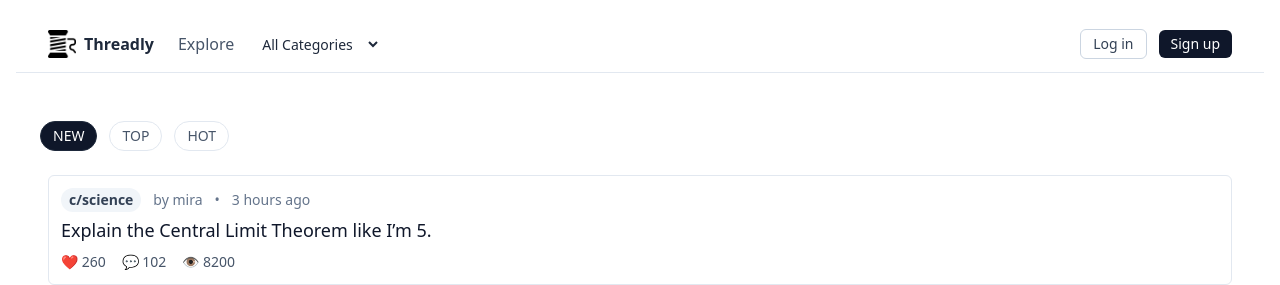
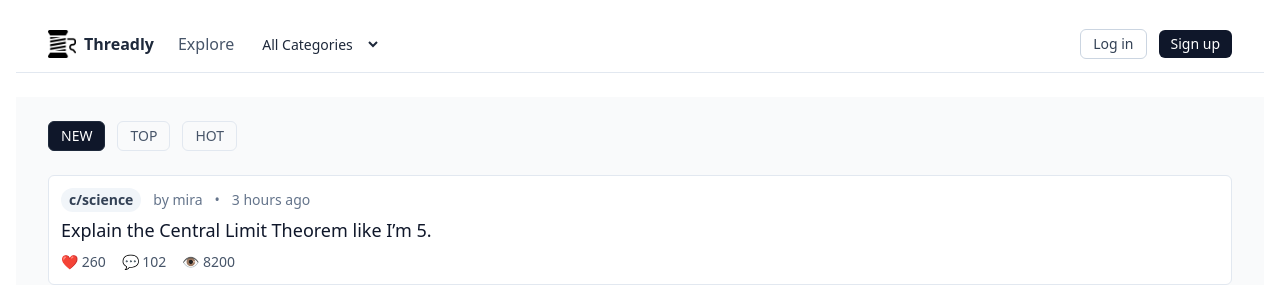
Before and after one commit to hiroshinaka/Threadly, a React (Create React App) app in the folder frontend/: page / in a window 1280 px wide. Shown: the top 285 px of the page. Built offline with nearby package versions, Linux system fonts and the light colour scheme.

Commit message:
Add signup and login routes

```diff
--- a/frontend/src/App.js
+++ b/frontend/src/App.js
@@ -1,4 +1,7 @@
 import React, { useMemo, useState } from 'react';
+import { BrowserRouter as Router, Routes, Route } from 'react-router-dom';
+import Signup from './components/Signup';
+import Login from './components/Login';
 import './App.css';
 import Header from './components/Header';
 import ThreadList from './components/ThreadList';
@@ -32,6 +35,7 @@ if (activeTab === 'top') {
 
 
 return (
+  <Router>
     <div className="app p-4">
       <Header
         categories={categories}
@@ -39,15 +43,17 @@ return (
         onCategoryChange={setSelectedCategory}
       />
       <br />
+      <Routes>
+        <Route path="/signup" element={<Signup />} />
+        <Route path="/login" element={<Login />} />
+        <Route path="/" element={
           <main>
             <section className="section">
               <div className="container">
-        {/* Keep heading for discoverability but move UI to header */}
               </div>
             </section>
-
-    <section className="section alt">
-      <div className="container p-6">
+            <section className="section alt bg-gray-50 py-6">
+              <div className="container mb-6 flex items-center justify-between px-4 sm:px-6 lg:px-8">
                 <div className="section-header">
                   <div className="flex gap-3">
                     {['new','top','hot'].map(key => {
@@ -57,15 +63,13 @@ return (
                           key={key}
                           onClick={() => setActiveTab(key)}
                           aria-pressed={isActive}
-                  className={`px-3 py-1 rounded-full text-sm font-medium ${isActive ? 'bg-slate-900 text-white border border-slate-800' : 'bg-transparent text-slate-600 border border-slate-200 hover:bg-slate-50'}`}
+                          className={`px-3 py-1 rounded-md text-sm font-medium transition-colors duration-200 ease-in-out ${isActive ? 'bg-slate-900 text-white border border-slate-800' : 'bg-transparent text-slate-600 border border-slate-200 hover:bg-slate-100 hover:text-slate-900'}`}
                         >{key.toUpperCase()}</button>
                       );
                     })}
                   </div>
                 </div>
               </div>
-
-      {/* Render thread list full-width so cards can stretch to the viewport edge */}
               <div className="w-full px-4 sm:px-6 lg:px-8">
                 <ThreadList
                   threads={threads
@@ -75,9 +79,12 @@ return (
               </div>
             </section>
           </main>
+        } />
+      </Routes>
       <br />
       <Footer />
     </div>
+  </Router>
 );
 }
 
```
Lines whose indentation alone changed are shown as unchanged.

§ WORK TO COMPLETE
Please give back all the records above word for word, with no pictures included.

§ YOUR RESPONSE
Before and after one commit to hiroshinaka/Threadly, a React (Create React App) app in the folder frontend/: page / in a window 1280 px wide. Shown: the top 285 px of the page. Built offline with nearby package versions, Linux system fonts and the light colour scheme.

Commit message:
Add signup and login routes

```diff
--- a/frontend/src/App.js
+++ b/frontend/src/App.js
@@ -1,4 +1,7 @@
 import React, { useMemo, useState } from 'react';
+import { BrowserRouter as Router, Routes, Route } from 'react-router-dom';
+import Signup from './components/Signup';
+import Login from './components/Login';
 import './App.css';
 import Header from './components/Header';
 import ThreadList from './components/ThreadList';
@@ -32,6 +35,7 @@ if (activeTab === 'top') {
 
 
 return (
+  <Router>
     <div className="app p-4">
       <Header
         categories={categories}
@@ -39,15 +43,17 @@ return (
         onCategoryChange={setSelectedCategory}
       />
       <br />
+      <Routes>
+        <Route path="/signup" element={<Signup />} />
+        <Route path="/login" element={<Login />} />
+        <Route path="/" element={
           <main>
             <section className="section">
               <div className="container">
-        {/* Keep heading for discoverability but move UI to header */}
               </div>
             </section>
-
-    <section className="section alt">
-      <div className="container p-6">
+            <section className="section alt bg-gray-50 py-6">
+              <div className="container mb-6 flex items-center justify-between px-4 sm:px-6 lg:px-8">
                 <div className="section-header">
                   <div className="flex gap-3">
                     {['new','top','hot'].map(key => {
@@ -57,15 +63,13 @@ return (
                           key={key}
                           onClick={() => setActiveTab(key)}
                           aria-pressed={isActive}
-                  className={`px-3 py-1 rounded-full text-sm font-medium ${isActive ? 'bg-slate-900 text-white border border-slate-800' : 'bg-transparent text-slate-600 border border-slate-200 hover:bg-slate-50'}`}
+                          className={`px-3 py-1 rounded-md text-sm font-medium transition-colors duration-200 ease-in-out ${isActive ? 'bg-slate-900 text-white border border-slate-800' : 'bg-transparent text-slate-600 border border-slate-200 hover:bg-slate-100 hover:text-slate-900'}`}
                         >{key.toUpperCase()}</button>
                       );
                     })}
                   </div>
                 </div>
               </div>
-
-      {/* Render thread list full-width so cards can stretch to the viewport edge */}
               <div className="w-full px-4 sm:px-6 lg:px-8">
                 <ThreadList
                   threads={threads
@@ -75,9 +79,12 @@ return (
               </div>
             </section>
           </main>
+        } />
+      </Routes>
       <br />
       <Footer />
     </div>
+  </Router>
 );
 }
 
```
Lines whose indentation alone changed are shown as unchanged.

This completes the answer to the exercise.